Breastfeeding is hard work. Whether it’s getting your little one to latch on or trying to boost your milk supply—or you’re exclusively breast pumping like I did—what’s so good for us can also be difficult.
But here’s another reason to keep breastfeeding if you can: There are more benefits for your health, not to mention that of your baby.
A new study found that breastfeeding for six months or longer cuts your risk in half for developing type 2 diabetes during your childbearing years. Compared to those who didn’t breastfeed, women who breastfed for at least six months had a 47 percent reduction in their chances of developing type 2 diabetes. Those who breastfed for under six months had a 25 percent lower risk. The study was on just over 1,200 women.
Want to make it to that six-month mark? Be prepared to work hard and encounter obstacles. But stick to your goals and adjust them as needed.
“I believe women struggle to breastfeed past six months and beyond for multiple reasons,” said Laura Sarantinoudis-Jones, an international board-certified lactation consultant (IBCLC) with Lucky Baby Lactation in New Jersey. (Full disclosure: She was my lactation consultant, and I love her approach because she encourages women to work toward their own feeding goals—whatever they are. That’s why I thought she’d be a great source to comment here.)
Here are a few obstacles that make it tough to keep going—and ways to overcome them so you can get in on all the great advantages of breastfeeding.
You’ve gotta work.
Many mamas start out breastfeeding by way of nursing, pumping or supplementing—or a combination of those. But when maternity leave runs out and you can’t be there to nurse the baby on demand, you’re left with relying on the pump or turning to formula. “One of the biggest issues is that women are forced to return to work too soon,” Sarantinoudis-Jones said. “Mothers are not provided the time to pump, they feel negative feedback from coworkers for taking pumping breaks, or there is too much work to take the time to pump.” If you can nurse on the off-hours and use the pump to ensure baby gets breastmilk, that can help you keep lactating. Don’t forget it’s okay to supplement with formula, but that doesn’t mean you have to stop giving the baby breastmilk all together. Do what you can, she advised.

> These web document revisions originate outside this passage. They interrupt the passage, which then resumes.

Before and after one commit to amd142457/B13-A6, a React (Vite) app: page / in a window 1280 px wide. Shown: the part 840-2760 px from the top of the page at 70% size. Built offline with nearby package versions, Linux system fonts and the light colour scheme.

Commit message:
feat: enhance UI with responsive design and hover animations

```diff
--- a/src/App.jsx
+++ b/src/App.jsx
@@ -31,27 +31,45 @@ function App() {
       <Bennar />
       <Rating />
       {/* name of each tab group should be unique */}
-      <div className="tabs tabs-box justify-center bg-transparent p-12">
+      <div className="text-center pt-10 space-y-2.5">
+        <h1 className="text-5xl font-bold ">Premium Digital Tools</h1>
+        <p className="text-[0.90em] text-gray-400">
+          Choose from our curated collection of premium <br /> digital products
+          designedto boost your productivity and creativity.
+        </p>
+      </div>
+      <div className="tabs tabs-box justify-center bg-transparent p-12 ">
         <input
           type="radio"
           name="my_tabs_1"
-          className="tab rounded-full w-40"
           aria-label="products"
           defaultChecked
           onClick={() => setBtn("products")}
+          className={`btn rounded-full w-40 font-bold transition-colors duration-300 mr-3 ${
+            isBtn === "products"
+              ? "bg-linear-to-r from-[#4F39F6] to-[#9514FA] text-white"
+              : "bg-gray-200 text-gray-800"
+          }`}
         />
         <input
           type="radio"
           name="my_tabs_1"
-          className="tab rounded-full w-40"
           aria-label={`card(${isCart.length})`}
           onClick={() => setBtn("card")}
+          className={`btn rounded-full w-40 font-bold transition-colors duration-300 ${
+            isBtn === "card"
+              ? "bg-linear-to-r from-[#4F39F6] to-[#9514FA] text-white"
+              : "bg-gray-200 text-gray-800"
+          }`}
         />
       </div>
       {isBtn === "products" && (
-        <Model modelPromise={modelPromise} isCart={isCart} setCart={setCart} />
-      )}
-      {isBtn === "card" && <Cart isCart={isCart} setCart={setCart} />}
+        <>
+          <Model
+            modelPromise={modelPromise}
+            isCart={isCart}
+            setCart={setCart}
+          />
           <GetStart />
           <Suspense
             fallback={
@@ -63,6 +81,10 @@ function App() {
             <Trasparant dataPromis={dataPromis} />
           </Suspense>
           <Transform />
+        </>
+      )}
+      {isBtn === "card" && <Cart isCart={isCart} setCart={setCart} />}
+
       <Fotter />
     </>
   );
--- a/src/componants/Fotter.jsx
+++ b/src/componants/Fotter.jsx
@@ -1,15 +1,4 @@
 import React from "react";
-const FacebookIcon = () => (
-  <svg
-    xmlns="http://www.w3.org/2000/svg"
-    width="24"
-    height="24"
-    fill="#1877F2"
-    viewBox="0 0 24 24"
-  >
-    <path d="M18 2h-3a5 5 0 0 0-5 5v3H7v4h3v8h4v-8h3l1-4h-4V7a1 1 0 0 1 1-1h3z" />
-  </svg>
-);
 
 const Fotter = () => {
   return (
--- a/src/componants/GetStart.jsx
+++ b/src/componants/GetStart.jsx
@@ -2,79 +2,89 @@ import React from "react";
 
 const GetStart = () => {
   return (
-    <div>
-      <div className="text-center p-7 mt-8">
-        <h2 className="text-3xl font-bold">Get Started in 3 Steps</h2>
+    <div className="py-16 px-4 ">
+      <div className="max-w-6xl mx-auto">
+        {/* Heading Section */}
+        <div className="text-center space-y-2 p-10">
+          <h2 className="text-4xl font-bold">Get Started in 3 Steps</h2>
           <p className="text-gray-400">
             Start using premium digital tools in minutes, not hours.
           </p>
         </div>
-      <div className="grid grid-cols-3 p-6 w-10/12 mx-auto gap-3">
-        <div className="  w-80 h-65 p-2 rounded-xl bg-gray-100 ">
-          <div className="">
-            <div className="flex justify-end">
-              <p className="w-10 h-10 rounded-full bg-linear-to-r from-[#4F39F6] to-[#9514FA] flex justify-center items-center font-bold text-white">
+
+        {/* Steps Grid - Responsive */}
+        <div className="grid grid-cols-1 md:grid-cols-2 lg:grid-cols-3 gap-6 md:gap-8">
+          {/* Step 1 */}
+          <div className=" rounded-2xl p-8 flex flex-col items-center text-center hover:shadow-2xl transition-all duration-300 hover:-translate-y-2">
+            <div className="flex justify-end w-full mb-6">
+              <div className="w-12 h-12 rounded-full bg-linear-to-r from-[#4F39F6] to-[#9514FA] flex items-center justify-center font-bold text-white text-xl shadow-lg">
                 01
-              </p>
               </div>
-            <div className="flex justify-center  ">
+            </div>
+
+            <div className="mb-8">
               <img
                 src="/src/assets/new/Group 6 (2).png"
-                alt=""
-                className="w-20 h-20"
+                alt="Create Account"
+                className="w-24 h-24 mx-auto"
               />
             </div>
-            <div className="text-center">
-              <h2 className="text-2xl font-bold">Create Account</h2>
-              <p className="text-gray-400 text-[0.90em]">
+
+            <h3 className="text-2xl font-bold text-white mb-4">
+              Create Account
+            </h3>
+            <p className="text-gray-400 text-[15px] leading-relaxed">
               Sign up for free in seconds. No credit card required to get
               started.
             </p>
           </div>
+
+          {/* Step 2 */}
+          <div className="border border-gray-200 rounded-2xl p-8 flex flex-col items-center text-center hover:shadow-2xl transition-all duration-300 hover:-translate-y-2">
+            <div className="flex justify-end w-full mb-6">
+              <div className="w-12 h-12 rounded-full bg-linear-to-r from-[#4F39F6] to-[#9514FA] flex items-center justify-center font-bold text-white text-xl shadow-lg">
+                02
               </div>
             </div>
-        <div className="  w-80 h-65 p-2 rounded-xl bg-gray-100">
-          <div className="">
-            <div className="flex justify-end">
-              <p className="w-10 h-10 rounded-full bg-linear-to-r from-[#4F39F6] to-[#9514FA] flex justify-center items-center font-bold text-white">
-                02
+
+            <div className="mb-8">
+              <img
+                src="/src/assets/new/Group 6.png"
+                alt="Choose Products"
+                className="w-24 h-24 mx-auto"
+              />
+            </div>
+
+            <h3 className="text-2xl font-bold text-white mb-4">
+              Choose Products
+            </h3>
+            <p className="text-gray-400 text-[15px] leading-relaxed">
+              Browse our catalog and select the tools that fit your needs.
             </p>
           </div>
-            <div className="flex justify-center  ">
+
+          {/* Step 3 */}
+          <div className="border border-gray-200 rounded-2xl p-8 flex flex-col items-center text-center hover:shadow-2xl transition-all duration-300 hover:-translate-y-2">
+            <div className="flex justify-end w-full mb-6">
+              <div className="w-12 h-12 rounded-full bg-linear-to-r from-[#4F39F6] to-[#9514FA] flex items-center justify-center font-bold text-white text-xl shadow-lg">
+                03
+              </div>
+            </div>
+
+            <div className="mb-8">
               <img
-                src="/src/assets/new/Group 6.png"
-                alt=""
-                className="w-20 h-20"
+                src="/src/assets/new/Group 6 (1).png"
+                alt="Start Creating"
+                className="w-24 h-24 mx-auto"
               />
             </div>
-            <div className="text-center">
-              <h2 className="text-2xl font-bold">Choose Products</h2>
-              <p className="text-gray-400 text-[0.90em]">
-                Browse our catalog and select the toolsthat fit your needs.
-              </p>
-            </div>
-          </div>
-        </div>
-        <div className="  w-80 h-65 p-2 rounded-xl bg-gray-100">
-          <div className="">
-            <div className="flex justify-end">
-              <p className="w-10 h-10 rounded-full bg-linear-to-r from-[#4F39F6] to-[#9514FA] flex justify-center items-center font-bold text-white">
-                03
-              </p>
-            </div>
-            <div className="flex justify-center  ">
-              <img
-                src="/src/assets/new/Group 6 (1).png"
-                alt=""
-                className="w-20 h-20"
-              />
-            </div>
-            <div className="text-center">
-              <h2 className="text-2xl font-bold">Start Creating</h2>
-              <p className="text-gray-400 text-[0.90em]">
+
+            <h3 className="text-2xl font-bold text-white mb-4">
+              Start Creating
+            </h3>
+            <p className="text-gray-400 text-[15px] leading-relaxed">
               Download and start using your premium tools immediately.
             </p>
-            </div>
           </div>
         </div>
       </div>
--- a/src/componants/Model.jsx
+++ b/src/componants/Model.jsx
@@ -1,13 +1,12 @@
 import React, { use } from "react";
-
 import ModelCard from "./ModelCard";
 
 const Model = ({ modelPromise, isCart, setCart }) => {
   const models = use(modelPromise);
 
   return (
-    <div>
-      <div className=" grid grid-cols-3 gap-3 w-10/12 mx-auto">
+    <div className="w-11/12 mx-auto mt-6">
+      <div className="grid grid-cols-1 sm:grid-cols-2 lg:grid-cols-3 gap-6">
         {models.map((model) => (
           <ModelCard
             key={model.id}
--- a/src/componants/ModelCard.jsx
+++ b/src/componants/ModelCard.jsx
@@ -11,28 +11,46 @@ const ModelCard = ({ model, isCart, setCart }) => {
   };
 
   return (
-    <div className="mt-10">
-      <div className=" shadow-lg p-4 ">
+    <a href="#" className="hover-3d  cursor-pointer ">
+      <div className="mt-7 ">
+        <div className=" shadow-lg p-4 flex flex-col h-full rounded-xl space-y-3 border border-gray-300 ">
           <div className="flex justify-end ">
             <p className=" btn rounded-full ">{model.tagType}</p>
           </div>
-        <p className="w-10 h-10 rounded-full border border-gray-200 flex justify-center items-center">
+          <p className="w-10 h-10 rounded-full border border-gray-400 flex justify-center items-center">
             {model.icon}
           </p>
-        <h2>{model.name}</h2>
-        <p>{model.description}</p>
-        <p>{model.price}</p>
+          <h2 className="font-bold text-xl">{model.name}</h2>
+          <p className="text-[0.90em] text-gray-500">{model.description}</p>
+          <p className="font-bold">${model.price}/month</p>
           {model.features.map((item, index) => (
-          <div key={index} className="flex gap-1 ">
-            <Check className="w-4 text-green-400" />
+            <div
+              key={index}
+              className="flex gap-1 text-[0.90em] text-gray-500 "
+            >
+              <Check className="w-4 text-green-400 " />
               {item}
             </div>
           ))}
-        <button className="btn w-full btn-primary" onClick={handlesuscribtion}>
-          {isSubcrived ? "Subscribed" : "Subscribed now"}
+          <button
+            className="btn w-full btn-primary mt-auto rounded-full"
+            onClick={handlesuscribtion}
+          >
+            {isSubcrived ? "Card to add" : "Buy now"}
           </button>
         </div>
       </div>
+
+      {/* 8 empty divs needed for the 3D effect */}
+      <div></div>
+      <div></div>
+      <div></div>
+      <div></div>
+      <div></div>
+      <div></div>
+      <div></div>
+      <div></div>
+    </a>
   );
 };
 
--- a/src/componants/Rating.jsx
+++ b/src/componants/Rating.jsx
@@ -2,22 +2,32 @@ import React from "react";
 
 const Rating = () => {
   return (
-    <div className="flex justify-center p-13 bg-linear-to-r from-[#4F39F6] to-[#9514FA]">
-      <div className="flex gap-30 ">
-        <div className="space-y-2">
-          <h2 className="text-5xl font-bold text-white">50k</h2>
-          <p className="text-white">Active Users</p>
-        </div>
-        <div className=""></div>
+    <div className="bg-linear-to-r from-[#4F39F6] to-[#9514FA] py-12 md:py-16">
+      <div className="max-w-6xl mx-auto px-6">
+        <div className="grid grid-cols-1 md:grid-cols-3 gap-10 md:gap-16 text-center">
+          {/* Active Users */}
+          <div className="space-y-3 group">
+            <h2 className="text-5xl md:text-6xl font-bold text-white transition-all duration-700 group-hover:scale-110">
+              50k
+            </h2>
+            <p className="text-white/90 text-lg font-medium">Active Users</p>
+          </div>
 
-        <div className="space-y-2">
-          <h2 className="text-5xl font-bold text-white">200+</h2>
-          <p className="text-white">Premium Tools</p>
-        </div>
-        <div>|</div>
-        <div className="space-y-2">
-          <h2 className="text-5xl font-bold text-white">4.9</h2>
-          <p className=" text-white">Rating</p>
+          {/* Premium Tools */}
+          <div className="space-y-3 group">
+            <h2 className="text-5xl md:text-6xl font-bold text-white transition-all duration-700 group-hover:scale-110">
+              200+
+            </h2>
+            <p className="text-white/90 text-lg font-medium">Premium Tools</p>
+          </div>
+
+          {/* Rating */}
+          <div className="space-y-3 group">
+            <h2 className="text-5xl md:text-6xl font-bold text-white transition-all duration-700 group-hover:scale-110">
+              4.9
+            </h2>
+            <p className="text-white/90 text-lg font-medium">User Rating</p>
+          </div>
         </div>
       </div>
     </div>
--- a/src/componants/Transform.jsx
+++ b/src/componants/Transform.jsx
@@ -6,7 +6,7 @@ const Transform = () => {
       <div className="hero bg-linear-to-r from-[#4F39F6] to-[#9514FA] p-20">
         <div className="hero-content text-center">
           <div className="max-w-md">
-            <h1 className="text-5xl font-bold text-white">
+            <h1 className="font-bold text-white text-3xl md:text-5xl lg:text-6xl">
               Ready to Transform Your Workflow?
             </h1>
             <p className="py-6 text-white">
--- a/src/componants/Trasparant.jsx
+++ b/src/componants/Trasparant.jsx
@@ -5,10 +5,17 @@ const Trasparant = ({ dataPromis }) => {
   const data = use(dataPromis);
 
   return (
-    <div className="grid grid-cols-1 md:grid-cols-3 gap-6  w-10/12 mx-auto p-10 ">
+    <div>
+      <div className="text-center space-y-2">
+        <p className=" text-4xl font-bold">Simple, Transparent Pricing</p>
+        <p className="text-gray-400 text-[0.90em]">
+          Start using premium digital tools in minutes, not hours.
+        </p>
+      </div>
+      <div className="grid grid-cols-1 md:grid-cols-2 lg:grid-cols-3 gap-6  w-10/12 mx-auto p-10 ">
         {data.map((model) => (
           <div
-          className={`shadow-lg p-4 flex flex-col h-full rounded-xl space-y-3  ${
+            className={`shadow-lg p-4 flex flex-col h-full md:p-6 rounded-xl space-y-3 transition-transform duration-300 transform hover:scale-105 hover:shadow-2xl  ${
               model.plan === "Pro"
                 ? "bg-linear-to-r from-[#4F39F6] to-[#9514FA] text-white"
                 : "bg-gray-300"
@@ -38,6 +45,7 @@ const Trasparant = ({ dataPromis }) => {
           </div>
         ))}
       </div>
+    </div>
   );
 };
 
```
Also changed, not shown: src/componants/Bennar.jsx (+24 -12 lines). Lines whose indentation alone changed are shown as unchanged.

The pump is killin’ your supply.
The pump can be a life-saver, or a complete pain in the…boob. Not only can it be painful, but it does not provide suction as good as your baby. “Often since moms have the stimulation from the pump and not the baby, it has a negative effect on their supply,” Sarantinoudis-Jones said. But if the pump is the only thing keeping your supply going, let it. There are also supplements and foods you can eat to boost your supply.
You’re listening to the naysayers.
Sarantinoudis-Jones said some caregivers can overfeed infants and insinuate that a mother isn’t making enough breastmilk. Your pediatrician may claim that breastmilk loses nutritional value as the baby gets older, but that’s not true either, she adds. When that gets into your head, you may be tempted to give up. Give the baby as much breastmilk as you can—there are benefits even if he or she isn’t drinking your milk exclusively. Supplementing isn’t bad, but Sarantinoudis-Jones said that many moms are told to rely on supplementing and therefore do not take measures to protect their supply. If you can’t give your baby breastmilk exclusively, it’s perfectly fine to supplement—just do what it takes to keep your supply up.
Of course these aren’t the only challenges that can keep women from breastfeeding for the duration they want to. Whatever kinds of challenges you face, there are resources to help you.
“In order for moms to be successful, support is essential,” said Sarantinoudis-Jones.
Check with your insurer, which may cover visits with a lactation consultant. There are also local groups that can provide great tips to help you keep your supply flowing, your body feeling good and your baby growing.